I am currently being kept out of trouble by photographing and writing a book on engineering-reliant structures in Britain, for a firm of civil (very civil, as it happens) engineers to celebrate a milestone anniversary. Here's 'one I made earlier' of the Middlesbrough Transporter Bridge. Made famous by appearances in Billy Elliot and Auf Weidersen Pet, it is so defining of Middlesbrough that it's also on the council badge. In 1911 a bridge was required here that gave access to Port Clarence and yet still gave headroom for tall-masted ships. The solution was to suspend a gondola from a 160 feet high gantry by what are known as trolley wires, in order that this strange craft could ply (as it still does) across the River Tees with foot passengers and up to nine cars. I was fortunate enough to be taken up to the top, a hair-raising ascent that was like going up into the clouds through a gargantuan Meccano model. I just hoped that the nuts and bolts were better secured than those of my unfortunate boyhood attempt to build something similar on my dining room table. Certainly the Middlesbrough bridge's endurance record is more impressive, having survived raids from both Zeppelins and the Luftwaffe.

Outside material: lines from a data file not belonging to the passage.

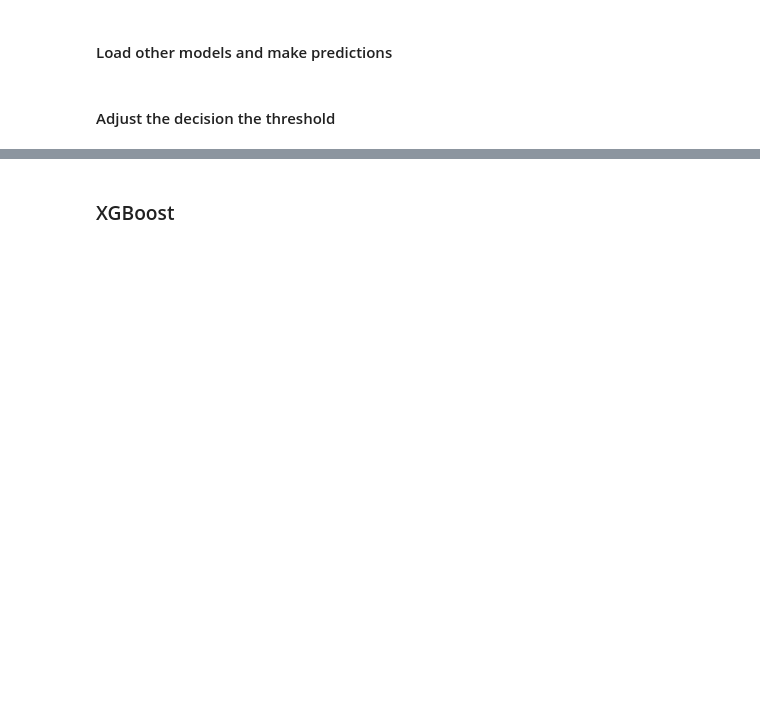
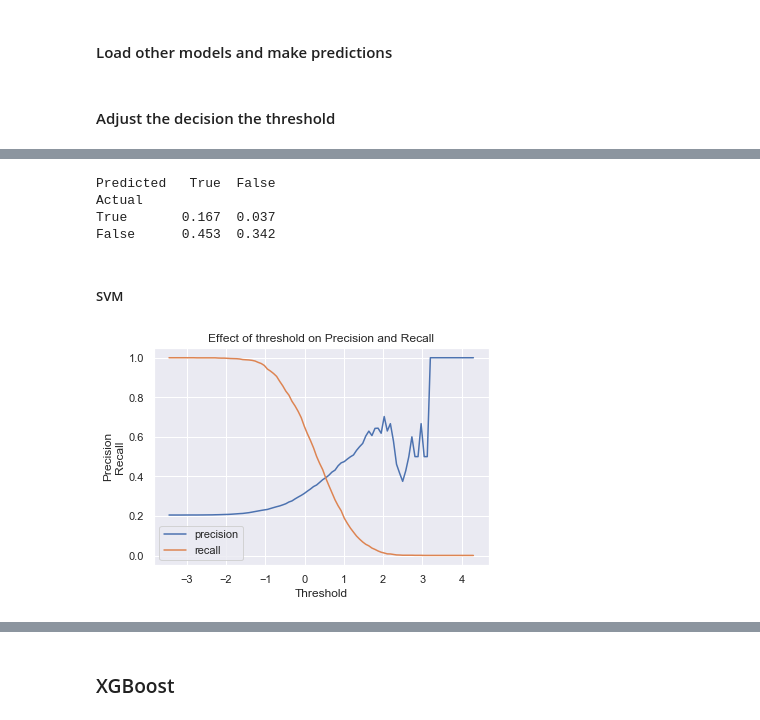
Before and after one commit to tloeber/Springboard, a Jupyter notebook: capstone_lending_club/2_modeling_temporary.ipynb, the cells around one changed output, grey strips where cells are left out. Drawn from its saved outputs; the diff is of its cells as text; code cells hidden in the pictures; blank space fills up the shorter version.

```diff
--- a/capstone_lending_club/2_modeling_temporary.ipynb
+++ b/capstone_lending_club/2_modeling_temporary.ipynb
@@ -146,0 +195,25 @@ dtype: float64
+# %%
+y_lr_custom = custom_prediction(y_pred_proba_lr_1, 0.4)
+def plot_confusion_matrix(y_test, y_pred, digits=3):
+    cf = pd.DataFrame(confusion_matrix(y_test, y_pred,
+                                      labels=[1,0]),
+                      columns=['True', 'False'])
+    cf.index=['True', 'False']
+    cf.columns.name = 'Predicted'
+    cf.index.name = 'Actual'
+    print(round(cf / len(y_test), digits))
+
+# Plot confusion matrix
+plot_confusion_matrix(y_test_small, y_lr_custom)
+# %% [output]
+Predicted   True  False
+Actual
+True       0.167  0.037
+False      0.453  0.342
+# %% [markdown]
+##### SVM
+# %%
+# Plot effect of probability threshold for linear regression
+plot_threshold(proba_or_dist=y_pred_distance_svm_lin_1, y_true=y_test_small)
+# %% [output]
+[figure, added]
```
Also changed, not shown: parts of 29 cells of this notebook.
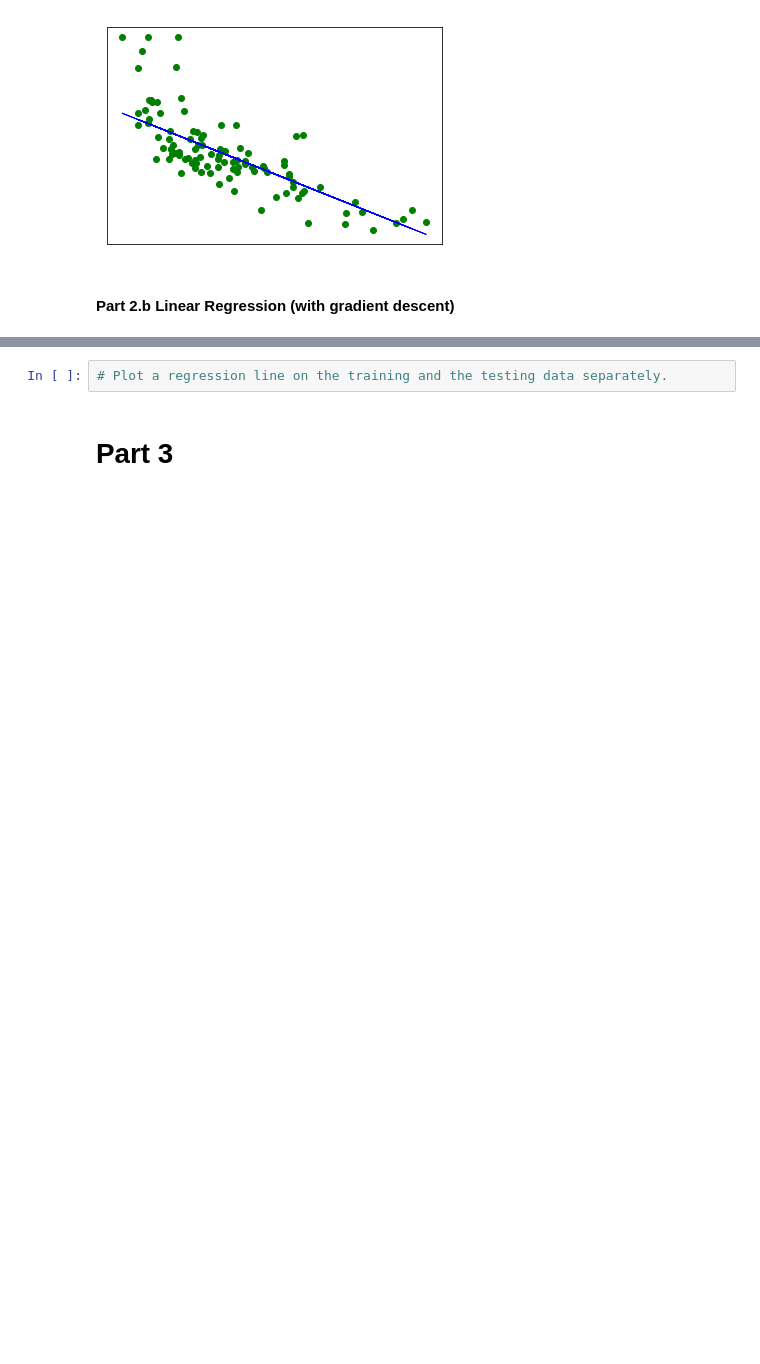
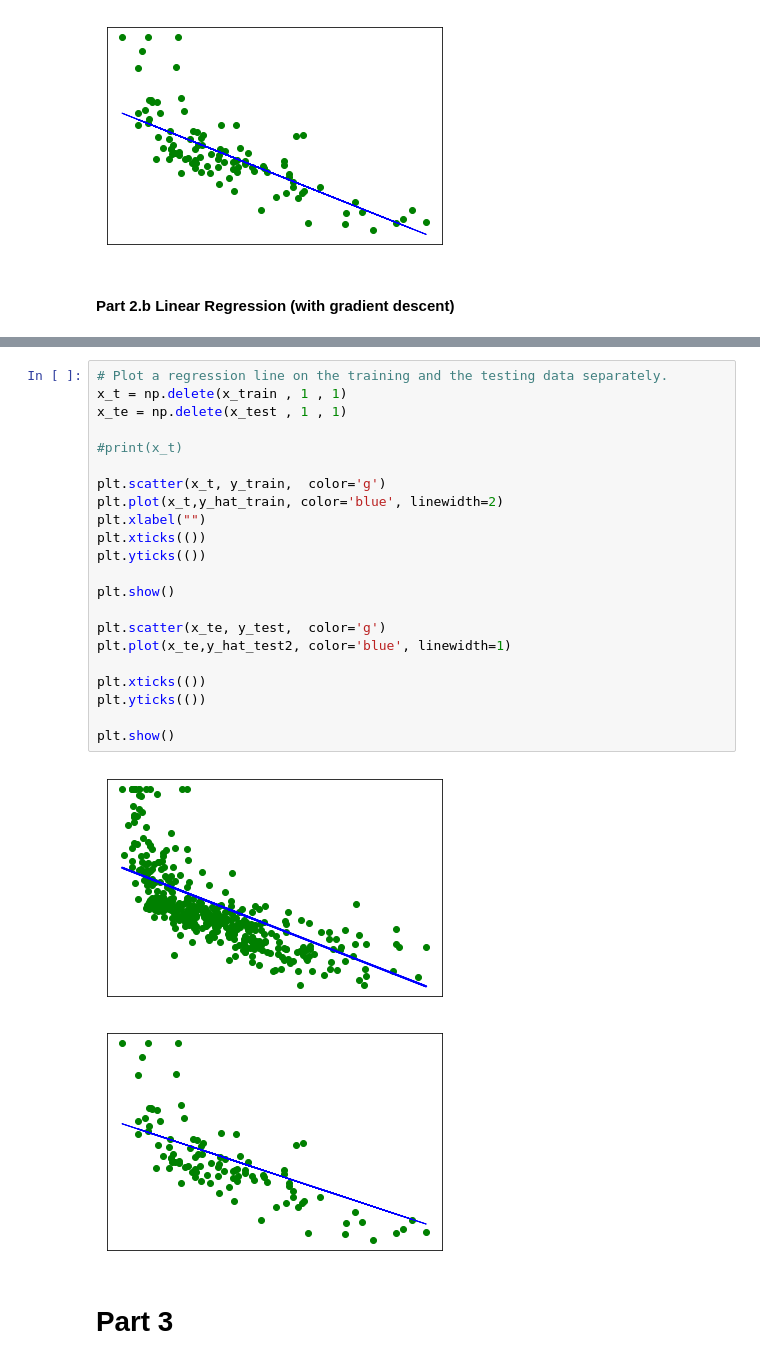
Before and after one commit to Tauseefz/Deep, a Jupyter notebook: Assignment1/Assignment1.ipynb, the cells around one changed output, grey strips where cells are left out. Drawn from its saved outputs; the diff is of its cells as text; blank space fills up the shorter version.

```diff
--- a/Assignment1/Assignment1.ipynb
+++ b/Assignment1/Assignment1.ipynb
@@ -259,5 +257,28 @@ for i in range(len(x_train)):
-# %%
-# Plot a regression line on the training and the testing data separately.
+# %%
+# Plot a regression line on the training and the testing data separately.
+x_t = np.delete(x_train , 1 , 1)
+x_te = np.delete(x_test , 1 , 1)
+
+#print(x_t)
+
+plt.scatter(x_t, y_train,  color='g')
+plt.plot(x_t,y_hat_train, color='blue', linewidth=2)
+plt.xlabel("")
+plt.xticks(())
+plt.yticks(())
+
+plt.show()
+
+plt.scatter(x_te, y_test,  color='g')
+plt.plot(x_te,y_hat_test2, color='blue', linewidth=1)
+
+plt.xticks(())
+plt.yticks(())
+
+plt.show()
+# %% [output]
+[figure, added]
+[figure, added]
 # %% [markdown]
 # Part 3
 # %% [markdown]
```
Also changed, not shown: parts of 7 cells of this notebook.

I am a designer, writer and photographer who spends all his time looking at England, particularly buildings and the countryside. But I have a leaning towards the slightly odd and neglected, the unsung elements that make England such an interesting place to live in. I am the author and photographer of over 25 books, in particular Unmitigated England (Adelphi 2006), More from Unmitigated England (Adelphi 2007), Cross Country (Wiley 2011), The Cigarette Papers (Frances Lincoln 2012), Preposterous Erections (Frances Lincoln 2012) and English Allsorts (Adelphi 2015)